The British rode into Lahore in February 1846.  The British first introduced Urdu as an official language in Punjab, including Lahore, allegedly due to a fear of Punjabi nationalism.  Under British rule (1849–1947), colonial architecture in Lahore combined Mughal, Gothic and Victorian styles. The General Post Office (GPO) and YMCA buildings in Lahore commemorated the golden jubilee of Queen Victoria, an event marked by the construction of clock towers and monuments all over India. Other important British buildings included the High Court, the Government College University, the museums, the National College of Arts, Montgomery Hall, Tollinton Market, the University of the Punjab (Old Campus) and the Provincial Assembly.  Under British rule, Sir Ganga Ram (sometimes referred to as the father of modern Lahore) designed and built the General Post Office, Lahore Museum, Aitchison College, Mayo School of Arts (now the NCA), Ganga Ram Hospital, Lady Mclagan Girls High School, the chemistry department of the Government College University, the Albert Victor wing of Mayo Hospital, Sir Ganga Ram High School (now Lahore College for Women) the Hailey College of Commerce, Ravi Road House for the Disabled, the Ganga Ram Trust Building on Shahrah-e-Quaid-e-Azam, and the Lady Maynard Industrial School.  He also constructed Model Town, a suburb that has recently developed into a cultural center for Lahore's growing socioeconomic elite.


The city has built a new campus in quieter environments on the Canal Bank, but the old university buildings are still functioning.

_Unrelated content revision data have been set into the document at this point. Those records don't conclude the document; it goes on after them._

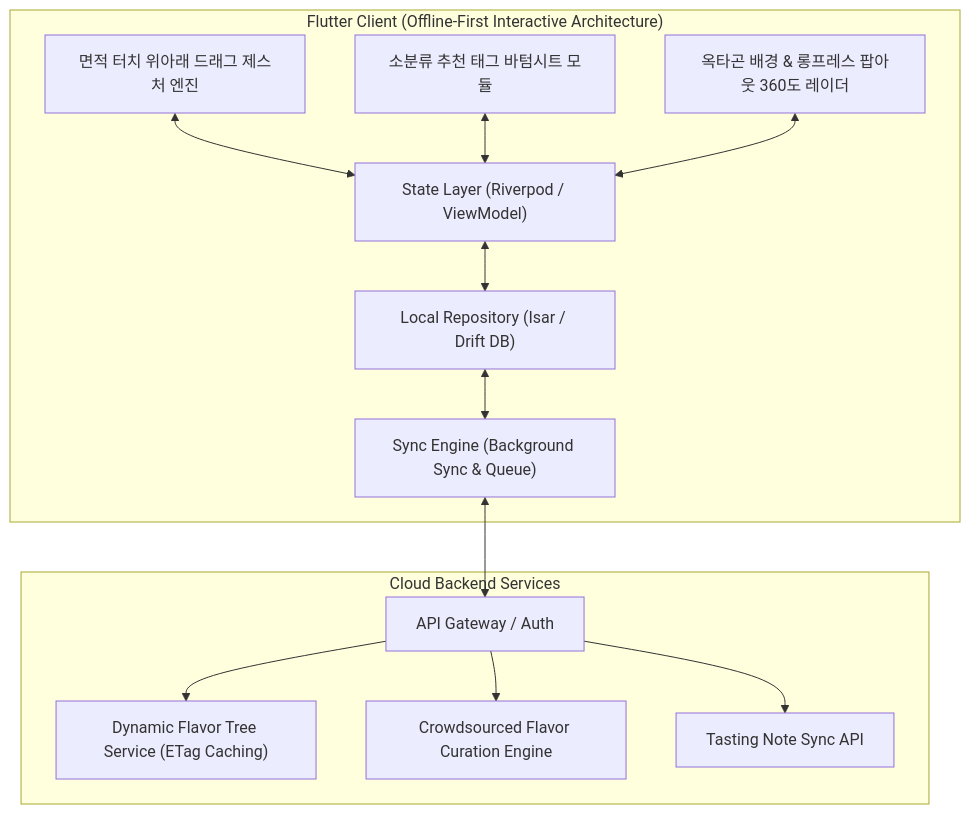
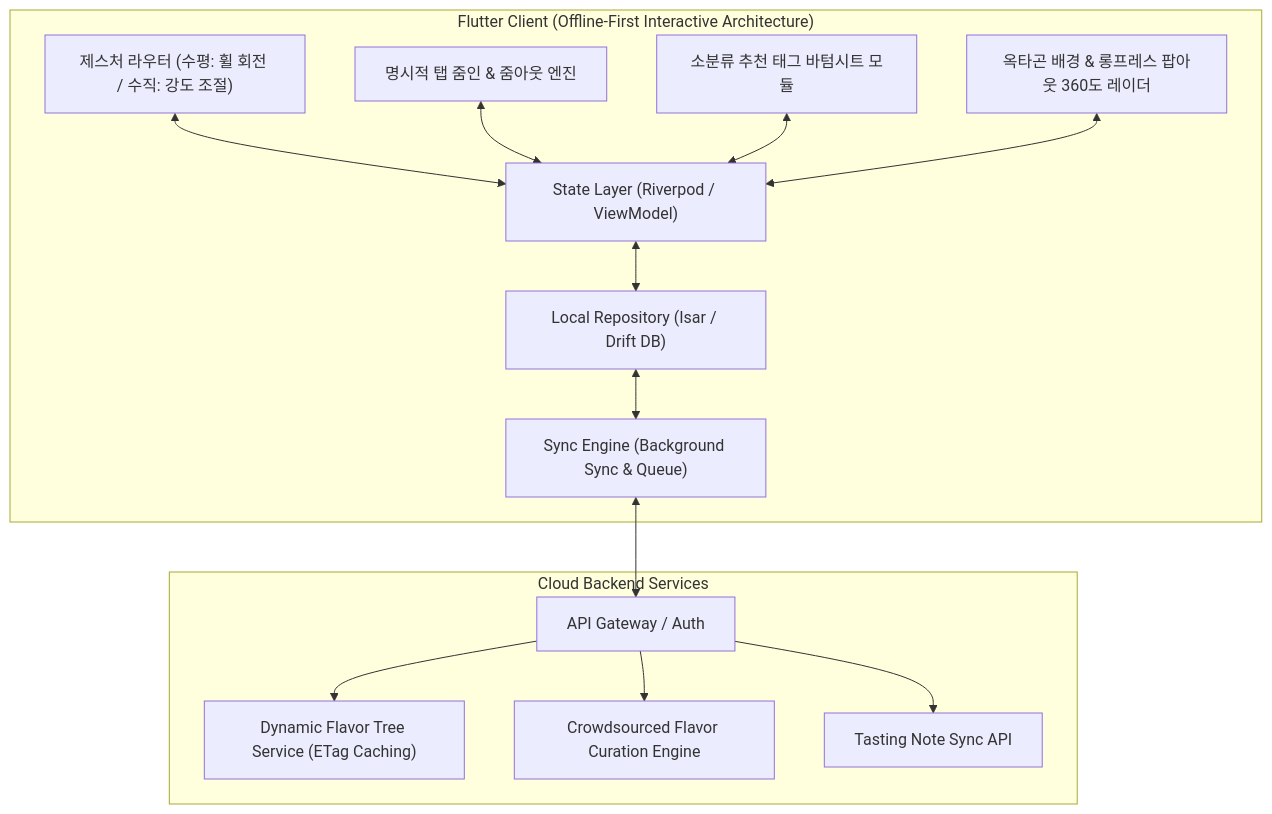
The second of 2 diagrams in README.md (chanhooop/FlavorWheel), drawn with Mermaid before and after one commit. The commit also changed other lines of this file and 1 other file, not shown here.

````diff
--- a/README.md
+++ b/README.md
@@ -79,30 +80,32 @@
 ```mermaid
 graph TB
     subgraph Client ["Flutter Client (Offline-First Interactive Architecture)"]
-        AreaDragEngine["면적 터치 위아래 드래그 제스처 엔진"]
+        GestureRouter["제스처 라우터 (수평: 휠 회전 / 수직: 강도 조절)"]
+        TapZoomEngine["명시적 탭 줌인 & 줌아웃 엔진"]
         TagSheetEngine["소분류 추천 태그 바텀시트 모듈"]
         OctagonRadarEngine["옥타곤 배경 & 롱프레스 팝아웃 360도 레이더"]
 
         State["State Layer (Riverpod / ViewModel)"]
         SyncEngine["Sync Engine (Background Sync & Queue)"]
         LocalRepository["Local Repository (Isar / Drift DB)"]
 
-        AreaDragEngine <--> State
+        GestureRouter <--> State
+        TapZoomEngine <--> State
         TagSheetEngine <--> State
         OctagonRadarEngine <--> State
         State <--> LocalRepository
         LocalRepository <--> SyncEngine
     end
 
     subgraph RemoteBackend ["Cloud Backend Services"]
         Gateway["API Gateway / Auth"]
         TreeService["Dynamic Flavor Tree Service (ETag Caching)"]
         CurationService["Crowdsourced Flavor Curation Engine"]
         NoteService["Tasting Note Sync API"]
     end
 
     SyncEngine <--> Gateway
     Gateway --> TreeService
     Gateway --> CurationService
     Gateway --> NoteService
 ```
````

For the sake of entertainment, the British introduced horse-racing to Lahore. The first racing club, established in 1924, is called LRC or Lahore Race Club.

Lahore is regarded as the heart of Pakistan and is now the capital of the Punjab province in the state of Pakistan.   The present day Lahore is a three-in-one city. That is why, when one visits Lahore; he findsthree different cities - each distinguished from other in one way or other. The old city - existed for at least a thousand years - developed in and around circular road. Similarly, the British built Lahore covers the area from Mayo Hospital to the Canal Bank on the east.

Unquestionably, third Lahore which includes various posh localities such as Gulberg, Bahria Town, Defence Housing Authority along with several others developed after the independence.

In keeping with our mission, CBA supports and partners with many community organizations for the betterment of the city, and we encourage our students to use CBA as a laboratory for service learning and applied academics. 

In short, the CBA and the City are closely intertwined, both culturally and geographically. Our students benefit from the city, and the city benefits from our students.